European Central Bank (ECB) chief Jean-Claude Trichet has said that France’s public finances are in “very great difficulty.” “In 2007, according to statistics from the European commission, France will be the country spending the most in public expenditure in relation to gross domestic product, not only within the eurozone but among the 27 members of the European Union”, Mr Trichet told Europe 1 radio on Sunday (23 September). On top of that, “the development of France’s public finances has on average been significantly worse than that of other European countries”, he added. …Mr Trichet’s comments also come as a reply to French president Nicolas Sarkozy, who has repeatedly criticised the ECB lately on a number of points, notably for not cutting interest rates. …Mr Trichet, who has also repeatedly stressed the need for the ECB to remain independent from any political pressure and has been riled by Mr Sarkozy’ comments, pointedly took Berlin as an example of a government which has managed to lower its public expenditure. Currently, Germany’s public spending is nine percentage points of GDP lower than that of France, which has to “adapt faster”, if it wants to benefit best from a global economy, Mr Trichet said.

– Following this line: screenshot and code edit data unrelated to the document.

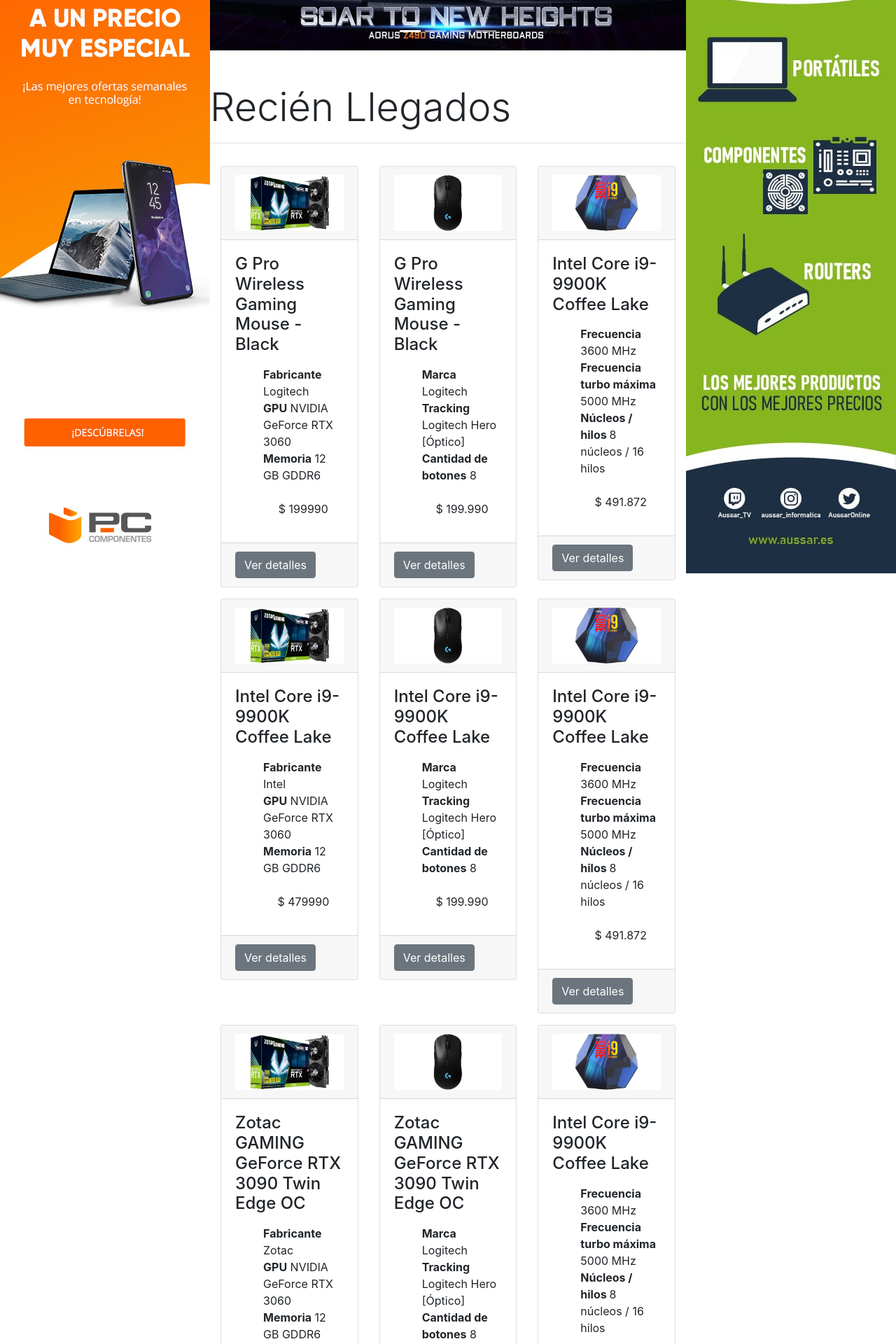
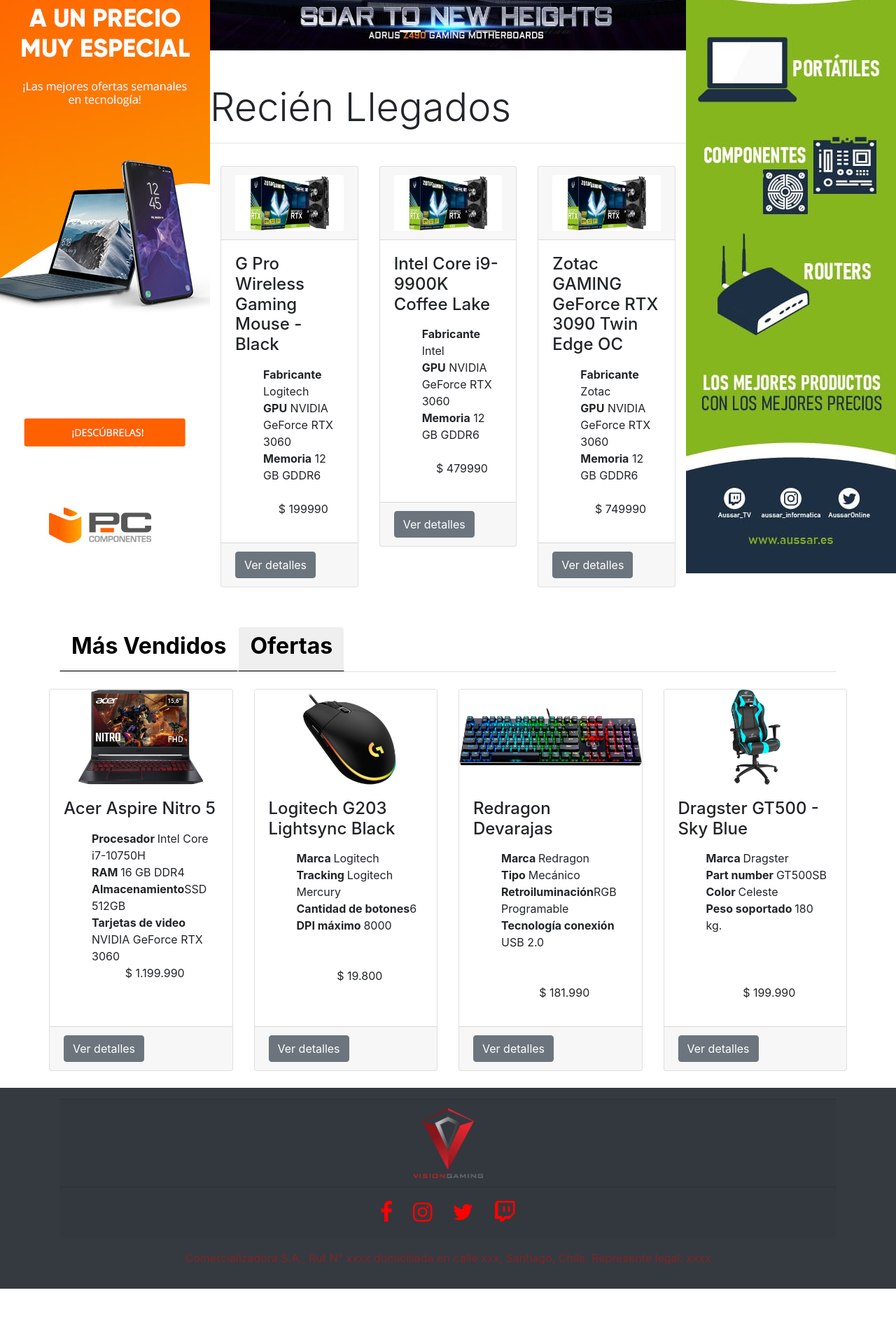
Before and after one commit to diegorestrepoc/proyectoprograwebfinal, a Django app: page / in a window 1280 px wide. Shown: the part 503-2423 px from the top of the page at 70% size. After the commit the page ends 2344 px from the top, so only its background shows below. Run offline with Django 3.2, Linux system fonts and the light colour scheme; data comes from the database, SQL or seed files in the repository; some libraries are stand-ins or nearby versions.

Commit message:
update index

```diff
--- a/proyectofinal/core/templates/core/index.html
+++ b/proyectofinal/core/templates/core/index.html
@@ -74,9 +74,12 @@
     <div class="container">
         <h1 class="display-4">Recién Llegados</h1>
         <hr>
+
         <div class="row mt-4 mb-4">
+
             {% for producto in productos %}
             <div class="col-md-4 mb-2 mt-2">
+
                 <div class="card ">
 
                     <div class="card-header">
@@ -100,50 +103,10 @@
                     </div>
 
                 </div>
-            </div>
-            <div class="col-md-4 mb-2 mt-2">
-                <div class="card ">
-                    <div class="card-header" >
-                        <img class="card-img-top " src="{% static 'core/img/logitech g pro.png' %}" alt="Imagen" >
-                    </div>
-                    <div class="card-body">
-                        <h4 class="card-title">{{producto.descripcion}}</h4>
-                        <p class="card-text">
-                        <ul style="list-style-type: none;">
-                            <li class="text-align: justify"><b>Marca</b> Logitech</li>
-                            <li class="text-align: justify"><b>Tracking</b> Logitech Hero [Óptico]</li>
-                            <li class="text-align: justify"><b>Cantidad de botones</b> 8</li>
-                            <li><br></li>
-                            <li class="text-center">$ 199.990</li>
-                        </ul></p>
-                    </div>
-                    <div class="card-footer">
-                        <a href="https://www.solotodo.cl/products/88085-logitech-g-pro-wireless-gaming-mouse-black-910-005270" class="btn btn-secondary" >Ver detalles</a>
-                    </div>
-                </div>
-            </div>
 
-            <div class="col-md-4 mb-2 mt-2">
-                <div class="card ">
-                    <div class="card-header">
-                        <img class="card-img-top" src="{% static 'core/img/intel.png' %}" alt= "Imagen">
-                    </div>
-                    <div class="card-body">
-                        <h4 class="card-title">Intel Core i9-9900K Coffee Lake</h4>
-                        <p class="card-text">
-                        <ul style="list-style-type: none;">
-                            <li class="text-align: justify"><b>Frecuencia</b> 3600 MHz</li>
-                            <li class="text-align: justify"><b>Frecuencia turbo máxima</b> 5000 MHz</li>
-                            <li class="text-align: justify"><b>Núcleos / hilos </b>8 núcleos / 16 hilos</li>
-                            <li class="text-center"><br>$ 491.872</li>
-                        </ul></p></p>
-                    </div>
-                    <div class="card-footer">
-                        <a href="https://www.solotodo.cl/products/52663-intel-core-i9-9900k-bx80684i99900k" class="btn btn-secondary" >Ver detalles</a>
-                    </div>
-                </div>
             </div>
             {% endfor %}
+
         </div>
     </div>
 
```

Europeans Do Not Want American-Style Capitalism

The Financial Times reports on a poll showing that Europeans generally want more government intervention and have little desire for an “American-style” capitalist system. At the same time, the Europeans have little faith that they can compete in the modern economy. It is unclear, though, whether they understand that their support for bigger government is a reason why Europe has trouble competing with the rest of the world:

Europeans have little faith that their continent can compete economically with fast-growing Asian countries – but are even more convinced that it should not become more like the US. …multinational corporations are seen by Europeans as more powerful than governments, while those polled generally believed that regulations protecting workers’ rights should be strengthened rather than relaxed. …When asked whether Europe’s economy should be more like that of the US, the results were clear-cut. Those saying it should not, included 78 per cent of Germans, 73 per cent of the French, 58 per cent of the Spanish. In both Italy and the UK, 46 per cent opposed the US model. …Asked if a free-market, capitalist economy was the best system, Spanish and German respondents agreed overall, but the French and Italians did not. The British were less clear, although there was more support than opposition for a “capitalist” system.

The unintentionally amusing (or sad) part of the story is that America does not have an “American-style” capitalist system. The difference between the United States and Europe is that America has a medium-size welfare state while most European nations have large-size welfare states. The difference is not trivial, which is why America is more prosperous, but Europeans have a very distorted view of the United States thanks to ideologically biased information sources such as Michael Moore and CNN International.